▶ [Requirement]: Search the entries for the string "recommender" and give the number of lines that hold it, nothing more.

:: Data section ::

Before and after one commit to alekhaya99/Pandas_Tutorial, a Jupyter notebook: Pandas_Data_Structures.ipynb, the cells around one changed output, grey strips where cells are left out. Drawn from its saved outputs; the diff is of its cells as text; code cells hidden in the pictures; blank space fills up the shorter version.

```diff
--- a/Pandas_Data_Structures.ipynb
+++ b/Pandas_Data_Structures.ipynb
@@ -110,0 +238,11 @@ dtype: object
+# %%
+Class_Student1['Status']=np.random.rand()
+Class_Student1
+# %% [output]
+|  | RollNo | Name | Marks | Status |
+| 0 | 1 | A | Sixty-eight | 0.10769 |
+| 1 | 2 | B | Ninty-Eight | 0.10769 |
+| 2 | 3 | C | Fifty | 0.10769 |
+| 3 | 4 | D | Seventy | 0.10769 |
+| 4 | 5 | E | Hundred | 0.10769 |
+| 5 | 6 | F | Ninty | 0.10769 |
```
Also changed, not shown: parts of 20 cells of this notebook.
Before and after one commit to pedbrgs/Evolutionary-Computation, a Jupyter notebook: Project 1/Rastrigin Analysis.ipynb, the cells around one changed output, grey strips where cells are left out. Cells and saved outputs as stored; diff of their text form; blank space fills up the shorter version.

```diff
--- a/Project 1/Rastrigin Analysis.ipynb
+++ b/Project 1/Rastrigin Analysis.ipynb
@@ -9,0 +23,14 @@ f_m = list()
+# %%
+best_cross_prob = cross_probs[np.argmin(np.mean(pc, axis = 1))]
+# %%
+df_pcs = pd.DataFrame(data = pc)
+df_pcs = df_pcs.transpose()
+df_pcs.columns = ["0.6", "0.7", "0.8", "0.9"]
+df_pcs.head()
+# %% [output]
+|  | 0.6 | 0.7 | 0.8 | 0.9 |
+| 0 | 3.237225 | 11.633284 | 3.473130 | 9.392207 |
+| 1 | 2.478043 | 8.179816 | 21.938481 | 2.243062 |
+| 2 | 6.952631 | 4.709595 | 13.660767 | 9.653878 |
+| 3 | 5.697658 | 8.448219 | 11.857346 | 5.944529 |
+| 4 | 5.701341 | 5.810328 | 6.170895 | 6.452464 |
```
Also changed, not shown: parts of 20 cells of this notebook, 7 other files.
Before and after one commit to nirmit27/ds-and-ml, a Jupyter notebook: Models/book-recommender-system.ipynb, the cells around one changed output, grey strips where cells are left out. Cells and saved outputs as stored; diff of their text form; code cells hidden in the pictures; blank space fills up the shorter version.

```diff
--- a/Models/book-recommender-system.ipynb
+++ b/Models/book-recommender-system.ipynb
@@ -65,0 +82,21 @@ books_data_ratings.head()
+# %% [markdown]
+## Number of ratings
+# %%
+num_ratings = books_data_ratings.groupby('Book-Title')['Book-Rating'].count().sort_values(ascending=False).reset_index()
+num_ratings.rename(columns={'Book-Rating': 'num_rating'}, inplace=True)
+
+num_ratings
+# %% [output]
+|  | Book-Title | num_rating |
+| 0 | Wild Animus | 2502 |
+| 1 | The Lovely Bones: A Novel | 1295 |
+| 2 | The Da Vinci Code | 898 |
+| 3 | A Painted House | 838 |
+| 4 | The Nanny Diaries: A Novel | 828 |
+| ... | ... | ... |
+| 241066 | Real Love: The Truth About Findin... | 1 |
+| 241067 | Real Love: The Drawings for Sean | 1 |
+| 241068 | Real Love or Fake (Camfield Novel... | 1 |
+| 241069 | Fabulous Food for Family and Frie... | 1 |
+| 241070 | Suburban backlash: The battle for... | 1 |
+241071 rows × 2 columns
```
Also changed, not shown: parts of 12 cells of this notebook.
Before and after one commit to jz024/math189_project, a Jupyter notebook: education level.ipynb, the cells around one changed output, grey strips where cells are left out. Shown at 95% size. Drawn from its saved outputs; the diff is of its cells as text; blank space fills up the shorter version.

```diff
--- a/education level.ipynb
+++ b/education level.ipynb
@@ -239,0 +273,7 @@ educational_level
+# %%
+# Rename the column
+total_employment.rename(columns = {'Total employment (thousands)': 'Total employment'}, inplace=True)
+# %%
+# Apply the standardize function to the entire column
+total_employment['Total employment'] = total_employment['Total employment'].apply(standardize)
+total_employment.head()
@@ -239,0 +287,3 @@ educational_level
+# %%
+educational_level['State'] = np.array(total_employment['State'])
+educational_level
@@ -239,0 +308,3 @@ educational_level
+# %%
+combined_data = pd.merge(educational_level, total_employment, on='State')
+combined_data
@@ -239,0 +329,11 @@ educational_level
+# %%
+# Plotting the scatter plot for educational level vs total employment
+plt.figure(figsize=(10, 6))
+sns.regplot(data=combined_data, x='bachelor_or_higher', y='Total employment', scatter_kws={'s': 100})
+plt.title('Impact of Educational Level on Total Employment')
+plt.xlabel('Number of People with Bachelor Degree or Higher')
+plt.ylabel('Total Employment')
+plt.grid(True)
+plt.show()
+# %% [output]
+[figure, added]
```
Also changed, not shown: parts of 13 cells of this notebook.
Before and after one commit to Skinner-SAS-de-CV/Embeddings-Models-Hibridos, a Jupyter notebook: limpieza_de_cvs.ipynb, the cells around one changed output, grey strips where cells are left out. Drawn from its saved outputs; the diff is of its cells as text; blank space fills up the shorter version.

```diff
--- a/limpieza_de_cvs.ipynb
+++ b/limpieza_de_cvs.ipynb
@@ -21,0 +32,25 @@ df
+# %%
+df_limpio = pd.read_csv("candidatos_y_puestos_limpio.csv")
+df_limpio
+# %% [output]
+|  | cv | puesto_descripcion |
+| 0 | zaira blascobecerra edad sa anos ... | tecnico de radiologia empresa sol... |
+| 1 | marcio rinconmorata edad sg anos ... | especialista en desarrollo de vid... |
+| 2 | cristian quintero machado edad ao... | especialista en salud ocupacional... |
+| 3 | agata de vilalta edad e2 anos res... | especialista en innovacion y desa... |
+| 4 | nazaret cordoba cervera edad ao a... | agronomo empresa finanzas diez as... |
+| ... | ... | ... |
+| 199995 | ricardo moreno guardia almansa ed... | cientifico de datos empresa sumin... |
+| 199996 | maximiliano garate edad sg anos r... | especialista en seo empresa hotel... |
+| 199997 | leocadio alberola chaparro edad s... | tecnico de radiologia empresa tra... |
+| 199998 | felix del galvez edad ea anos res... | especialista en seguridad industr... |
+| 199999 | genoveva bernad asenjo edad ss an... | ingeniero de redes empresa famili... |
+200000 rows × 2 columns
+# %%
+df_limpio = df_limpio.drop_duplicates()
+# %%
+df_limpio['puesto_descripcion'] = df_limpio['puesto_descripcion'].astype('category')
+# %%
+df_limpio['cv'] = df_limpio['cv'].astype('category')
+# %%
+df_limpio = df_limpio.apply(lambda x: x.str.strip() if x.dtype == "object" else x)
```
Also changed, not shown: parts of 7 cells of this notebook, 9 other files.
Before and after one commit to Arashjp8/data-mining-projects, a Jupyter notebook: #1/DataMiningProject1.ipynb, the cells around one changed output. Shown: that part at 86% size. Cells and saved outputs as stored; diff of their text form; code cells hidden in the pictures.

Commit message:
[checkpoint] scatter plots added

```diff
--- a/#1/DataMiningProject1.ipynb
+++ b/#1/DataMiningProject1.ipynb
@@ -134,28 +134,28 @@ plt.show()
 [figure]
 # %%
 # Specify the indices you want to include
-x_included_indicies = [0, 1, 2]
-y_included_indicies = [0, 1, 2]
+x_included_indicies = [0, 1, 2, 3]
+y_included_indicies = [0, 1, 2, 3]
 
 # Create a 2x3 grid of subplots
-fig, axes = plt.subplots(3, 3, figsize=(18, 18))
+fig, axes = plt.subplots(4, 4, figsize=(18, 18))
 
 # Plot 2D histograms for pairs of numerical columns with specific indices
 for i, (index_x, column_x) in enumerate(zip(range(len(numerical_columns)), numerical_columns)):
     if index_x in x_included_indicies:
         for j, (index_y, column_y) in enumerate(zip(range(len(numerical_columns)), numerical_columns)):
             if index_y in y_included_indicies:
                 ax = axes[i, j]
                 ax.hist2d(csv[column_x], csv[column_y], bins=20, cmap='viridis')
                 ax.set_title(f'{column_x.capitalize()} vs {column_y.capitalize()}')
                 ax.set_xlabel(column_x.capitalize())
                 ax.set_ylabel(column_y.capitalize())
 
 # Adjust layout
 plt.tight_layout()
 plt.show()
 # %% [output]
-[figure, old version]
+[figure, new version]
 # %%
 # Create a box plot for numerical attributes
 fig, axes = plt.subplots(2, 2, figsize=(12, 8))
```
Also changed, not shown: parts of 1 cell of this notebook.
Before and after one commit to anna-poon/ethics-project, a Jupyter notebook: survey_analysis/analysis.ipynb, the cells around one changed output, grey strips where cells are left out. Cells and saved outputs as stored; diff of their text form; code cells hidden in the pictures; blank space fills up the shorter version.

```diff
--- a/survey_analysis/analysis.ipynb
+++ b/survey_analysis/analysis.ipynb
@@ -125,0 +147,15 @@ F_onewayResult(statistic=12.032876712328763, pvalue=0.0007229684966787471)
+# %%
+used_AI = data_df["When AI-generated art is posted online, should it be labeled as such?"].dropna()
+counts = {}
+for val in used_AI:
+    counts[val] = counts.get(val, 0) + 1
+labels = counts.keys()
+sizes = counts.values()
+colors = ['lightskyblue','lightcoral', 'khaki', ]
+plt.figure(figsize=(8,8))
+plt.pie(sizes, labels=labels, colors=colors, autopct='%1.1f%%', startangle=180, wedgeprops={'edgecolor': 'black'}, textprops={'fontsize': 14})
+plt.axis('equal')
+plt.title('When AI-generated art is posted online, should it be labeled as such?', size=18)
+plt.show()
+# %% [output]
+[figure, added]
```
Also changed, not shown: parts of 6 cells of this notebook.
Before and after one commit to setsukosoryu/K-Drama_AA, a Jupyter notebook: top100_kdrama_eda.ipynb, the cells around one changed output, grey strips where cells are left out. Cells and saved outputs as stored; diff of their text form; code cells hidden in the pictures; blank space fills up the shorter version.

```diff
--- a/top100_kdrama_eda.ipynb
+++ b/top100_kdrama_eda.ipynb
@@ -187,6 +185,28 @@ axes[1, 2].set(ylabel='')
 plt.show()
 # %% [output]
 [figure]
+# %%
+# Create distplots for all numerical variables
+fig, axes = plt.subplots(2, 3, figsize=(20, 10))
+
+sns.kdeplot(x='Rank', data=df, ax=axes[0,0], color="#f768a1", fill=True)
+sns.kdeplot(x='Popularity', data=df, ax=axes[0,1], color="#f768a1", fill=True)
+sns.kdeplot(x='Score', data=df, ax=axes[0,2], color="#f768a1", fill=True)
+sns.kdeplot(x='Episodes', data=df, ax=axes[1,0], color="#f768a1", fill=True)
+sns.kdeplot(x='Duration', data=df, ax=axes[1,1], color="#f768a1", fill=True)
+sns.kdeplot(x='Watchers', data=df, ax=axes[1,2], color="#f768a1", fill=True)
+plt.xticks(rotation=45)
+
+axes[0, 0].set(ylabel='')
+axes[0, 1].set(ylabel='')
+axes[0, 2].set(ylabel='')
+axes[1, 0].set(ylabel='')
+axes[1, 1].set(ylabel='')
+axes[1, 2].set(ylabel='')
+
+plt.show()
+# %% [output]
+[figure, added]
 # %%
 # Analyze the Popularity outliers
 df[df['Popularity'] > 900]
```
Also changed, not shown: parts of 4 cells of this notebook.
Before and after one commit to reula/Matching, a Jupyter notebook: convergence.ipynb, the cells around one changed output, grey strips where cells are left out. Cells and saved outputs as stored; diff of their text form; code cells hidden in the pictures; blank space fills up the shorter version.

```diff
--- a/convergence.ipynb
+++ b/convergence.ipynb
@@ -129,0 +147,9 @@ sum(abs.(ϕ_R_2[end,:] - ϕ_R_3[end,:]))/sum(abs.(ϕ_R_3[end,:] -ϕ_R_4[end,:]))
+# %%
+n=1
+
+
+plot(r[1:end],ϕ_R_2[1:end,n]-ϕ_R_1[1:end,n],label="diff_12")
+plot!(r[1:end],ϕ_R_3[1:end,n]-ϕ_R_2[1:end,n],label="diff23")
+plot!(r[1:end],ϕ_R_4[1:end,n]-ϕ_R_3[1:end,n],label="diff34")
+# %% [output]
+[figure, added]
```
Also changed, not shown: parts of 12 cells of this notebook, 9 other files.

:::

▶ [Task answer]: 3